A word-for-word copy of the entries, with the images left out, is what you should write.

Content starts

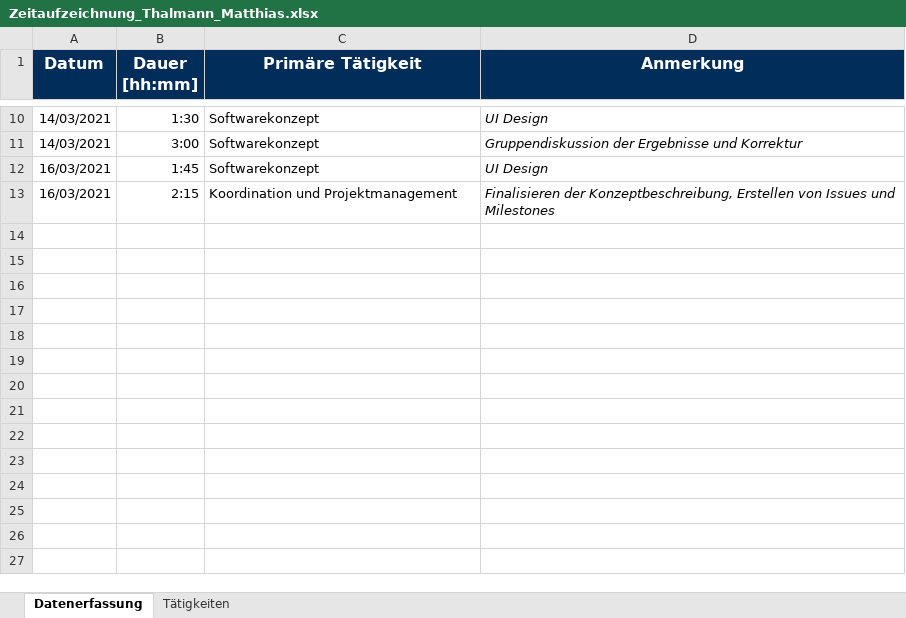
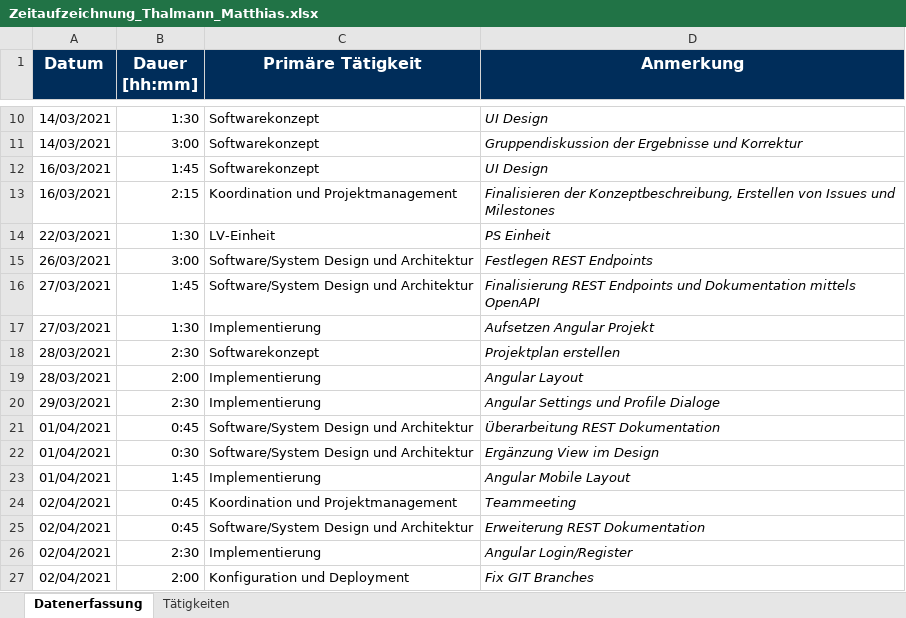
Before and after one commit to Hegl1/SE_2021_g4t3, an Excel workbook: docs/timetracking/Zeitaufzeichnung_Thalmann_Matthias.xlsx, sheet Datenerfassung, drawn as a sheet; only a part is shown, gaps mark what is left out; values as stored, in another font and other column widths than the file's, no borders; the diff names each change by its address in the sheet, - before the commit and + after, or states it on an @@ line.

Commit message:
docs(timetracking): updating timetracking

```diff
--- a/docs/timetracking/Zeitaufzeichnung_Thalmann_Matthias.xlsx (sheet Datenerfassung)
+++ b/docs/timetracking/Zeitaufzeichnung_Thalmann_Matthias.xlsx (sheet Datenerfassung)
+row 14: 22/03/2021 | 1:30 | LV-Einheit | PS Einheit
+row 15: 26/03/2021 | 3:00 | Software/System Design und Architektur | Festlegen REST Endpoints
+row 16: 27/03/2021 | 1:45 | Software/System Design und Architektur | Finalisierung REST Endpoints und Dokumentation mittels OpenAPI
+row 17: 27/03/2021 | 1:30 | Implementierung | Aufsetzen Angular Projekt
+row 18: 28/03/2021 | 2:30 | Softwarekonzept | Projektplan erstellen
+row 19: 28/03/2021 | 2:00 | Implementierung | Angular Layout
+row 20: 29/03/2021 | 2:30 | Implementierung | Angular Settings und Profile Dialoge
+row 21: 01/04/2021 | 0:45 | Software/System Design und Architektur | Überarbeitung REST Dokumentation
+row 22: 01/04/2021 | 0:30 | Software/System Design und Architektur | Ergänzung View im Design
+row 23: 01/04/2021 | 1:45 | Implementierung | Angular Mobile Layout
+row 24: 02/04/2021 | 0:45 | Koordination und Projektmanagement | Teammeeting
+row 25: 02/04/2021 | 0:45 | Software/System Design und Architektur | Erweiterung REST Dokumentation
+row 26: 02/04/2021 | 2:30 | Implementierung | Angular Login/Register
+row 27: 02/04/2021 | 2:00 | Konfiguration und Deployment | Fix GIT Branches
```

Content ends

Exercise output:
Before and after one commit to Hegl1/SE_2021_g4t3, an Excel workbook: docs/timetracking/Zeitaufzeichnung_Thalmann_Matthias.xlsx, sheet Datenerfassung, drawn as a sheet; only a part is shown, gaps mark what is left out; values as stored, in another font and other column widths than the file's, no borders; the diff names each change by its address in the sheet, - before the commit and + after, or states it on an @@ line.

Commit message:
docs(timetracking): updating timetracking

```diff
--- a/docs/timetracking/Zeitaufzeichnung_Thalmann_Matthias.xlsx (sheet Datenerfassung)
+++ b/docs/timetracking/Zeitaufzeichnung_Thalmann_Matthias.xlsx (sheet Datenerfassung)
+row 14: 22/03/2021 | 1:30 | LV-Einheit | PS Einheit
+row 15: 26/03/2021 | 3:00 | Software/System Design und Architektur | Festlegen REST Endpoints
+row 16: 27/03/2021 | 1:45 | Software/System Design und Architektur | Finalisierung REST Endpoints und Dokumentation mittels OpenAPI
+row 17: 27/03/2021 | 1:30 | Implementierung | Aufsetzen Angular Projekt
+row 18: 28/03/2021 | 2:30 | Softwarekonzept | Projektplan erstellen
+row 19: 28/03/2021 | 2:00 | Implementierung | Angular Layout
+row 20: 29/03/2021 | 2:30 | Implementierung | Angular Settings und Profile Dialoge
+row 21: 01/04/2021 | 0:45 | Software/System Design und Architektur | Überarbeitung REST Dokumentation
+row 22: 01/04/2021 | 0:30 | Software/System Design und Architektur | Ergänzung View im Design
+row 23: 01/04/2021 | 1:45 | Implementierung | Angular Mobile Layout
+row 24: 02/04/2021 | 0:45 | Koordination und Projektmanagement | Teammeeting
+row 25: 02/04/2021 | 0:45 | Software/System Design und Architektur | Erweiterung REST Dokumentation
+row 26: 02/04/2021 | 2:30 | Implementierung | Angular Login/Register
+row 27: 02/04/2021 | 2:00 | Konfiguration und Deployment | Fix GIT Branches
```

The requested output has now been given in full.